Norman Uphoff

Author Affiliations

SRI International Network and Resources Center (SRI-Rice), Cornell University, Ithaca, NY, 14853, USA

Cornell International Institute for Food, Agriculture and Development (CIIFAD), Cornell University, Ithaca, NY, 14853, USA

Agriculture & Food Security 2012, 1:18  doi:10.1186/2048-7010-1-18

Published: 1 December 2012


The Green Revolution was accomplished under a set of demographic, economic, climatic and other conditions in the 20th century that have been changing and will surely be different and more difficult in the decades ahead. The suitability and sustainability of any given agricultural technology depends on factors like resource availability and productivity, energy costs, and environmental constraints. The achievements of Green Revolution technologies in the 1960s and 1970s came at a critical time of impending food shortages, and the world’s people would be worse off without them. However, the rate of yield improvement for cereal production has been slowing since the mid-1980s.

Looking ahead at the foreseeable circumstances under which 21st century agricultural producers must try to assure food security, there will be need for technologies that are less dependent on resources that are becoming relatively scarcer, like arable land and water, or becoming relatively more costly, like energy and petrochemical-based inputs. This paper considers agroecologically-based innovations that reduce farmers’ dependence on external inputs, relying more on endogenous processes and existing potentials in plants and soil systems. Such resource-conserving production represents a different approach to meeting food security goals.

While these innovations are not yet fully understood and are still being researched, there are good agronomic reasons to account for their effectiveness, and scientific validations are accumulating.

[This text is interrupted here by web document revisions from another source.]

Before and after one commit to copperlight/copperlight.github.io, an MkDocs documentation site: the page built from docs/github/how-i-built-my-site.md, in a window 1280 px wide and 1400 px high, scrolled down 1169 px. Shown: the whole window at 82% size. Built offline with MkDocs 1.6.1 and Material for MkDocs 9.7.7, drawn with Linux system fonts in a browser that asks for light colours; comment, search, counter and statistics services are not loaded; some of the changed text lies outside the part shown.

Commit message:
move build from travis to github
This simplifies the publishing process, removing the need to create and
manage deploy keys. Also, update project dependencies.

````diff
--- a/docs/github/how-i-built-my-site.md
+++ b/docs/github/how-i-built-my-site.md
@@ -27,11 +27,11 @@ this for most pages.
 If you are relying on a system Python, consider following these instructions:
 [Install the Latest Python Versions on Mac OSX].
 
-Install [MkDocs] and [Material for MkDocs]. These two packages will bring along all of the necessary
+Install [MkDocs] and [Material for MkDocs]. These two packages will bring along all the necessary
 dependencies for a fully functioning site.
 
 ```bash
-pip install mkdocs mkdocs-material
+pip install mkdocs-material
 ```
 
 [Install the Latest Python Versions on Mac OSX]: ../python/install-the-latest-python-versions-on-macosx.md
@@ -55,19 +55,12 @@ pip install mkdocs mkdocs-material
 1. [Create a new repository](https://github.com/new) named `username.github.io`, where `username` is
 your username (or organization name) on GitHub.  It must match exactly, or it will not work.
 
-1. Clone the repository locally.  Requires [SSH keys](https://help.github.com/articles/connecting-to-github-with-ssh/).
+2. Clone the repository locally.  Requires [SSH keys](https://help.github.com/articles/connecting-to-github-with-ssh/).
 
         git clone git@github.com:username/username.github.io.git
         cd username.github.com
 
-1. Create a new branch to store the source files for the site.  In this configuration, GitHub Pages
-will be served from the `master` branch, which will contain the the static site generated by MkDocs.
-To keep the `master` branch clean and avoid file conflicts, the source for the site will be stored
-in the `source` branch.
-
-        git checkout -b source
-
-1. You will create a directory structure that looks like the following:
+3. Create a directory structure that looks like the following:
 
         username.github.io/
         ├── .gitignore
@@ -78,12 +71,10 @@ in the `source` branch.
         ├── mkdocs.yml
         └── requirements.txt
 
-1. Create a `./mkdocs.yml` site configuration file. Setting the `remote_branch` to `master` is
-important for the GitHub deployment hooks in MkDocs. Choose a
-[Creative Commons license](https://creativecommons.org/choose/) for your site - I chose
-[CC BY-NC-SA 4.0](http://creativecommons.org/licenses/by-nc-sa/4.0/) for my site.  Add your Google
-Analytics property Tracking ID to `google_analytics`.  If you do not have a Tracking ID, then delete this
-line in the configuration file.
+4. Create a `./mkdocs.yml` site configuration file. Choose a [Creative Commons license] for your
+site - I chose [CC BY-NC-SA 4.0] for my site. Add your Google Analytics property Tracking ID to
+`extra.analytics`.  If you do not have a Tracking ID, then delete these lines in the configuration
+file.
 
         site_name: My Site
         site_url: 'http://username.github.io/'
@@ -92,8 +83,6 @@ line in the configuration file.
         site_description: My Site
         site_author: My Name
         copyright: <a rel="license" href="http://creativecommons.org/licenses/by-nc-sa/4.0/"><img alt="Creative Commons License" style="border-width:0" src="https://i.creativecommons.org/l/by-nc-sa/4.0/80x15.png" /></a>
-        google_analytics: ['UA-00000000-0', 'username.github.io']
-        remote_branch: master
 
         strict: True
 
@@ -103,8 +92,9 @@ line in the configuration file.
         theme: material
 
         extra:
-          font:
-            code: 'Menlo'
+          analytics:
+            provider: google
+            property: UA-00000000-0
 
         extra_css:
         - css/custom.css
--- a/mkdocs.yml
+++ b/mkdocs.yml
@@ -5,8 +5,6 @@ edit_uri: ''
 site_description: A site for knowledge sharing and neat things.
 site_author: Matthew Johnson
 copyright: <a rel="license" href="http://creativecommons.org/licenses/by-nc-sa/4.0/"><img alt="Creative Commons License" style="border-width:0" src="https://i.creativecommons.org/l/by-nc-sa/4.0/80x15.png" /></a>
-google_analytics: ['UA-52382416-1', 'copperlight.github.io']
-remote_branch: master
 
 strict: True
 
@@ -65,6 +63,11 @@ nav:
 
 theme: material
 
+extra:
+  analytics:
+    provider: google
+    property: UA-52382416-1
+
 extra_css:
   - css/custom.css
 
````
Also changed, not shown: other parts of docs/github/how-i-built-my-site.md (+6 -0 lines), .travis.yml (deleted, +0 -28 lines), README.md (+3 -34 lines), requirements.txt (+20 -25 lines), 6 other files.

Enough successes have been recorded from making changes in the management of plants, soil, water and nutrients that more attention from researchers, policy-makers and practitioners is warranted, especially given the need to adapt to, and to mitigate the effects of, climate change. The same agroecological concepts and management methods that are enhancing factor productivity in rice production are giving similar results with other crops such as wheat, finger millet, sugarcane, mustard, and tef.

Genetic potentials are the starting point for any and all agricultural production, and current efforts to improve food security and nutrition through plant breeding efforts should continue. However, future research and production strategies could beneficially seek to capitalize on biological processes and potentials existing within crops and in their supporting soil systems, rather than focusing so predominantly on making modifications in genetic factors. Scientific advances in the domains of microbiology, soil ecology and epigenetics could foreseeably assist farmers in meeting production and income goals with resource-economizing methods. It remains to be seen to what extent agroecologically-informed methods can help farmers meet expected agricultural production requirements to ensure global food security, but this direction deserves more attention and support.

Agroecology; Food security; Green revolution; Soil biota; System of rice intensification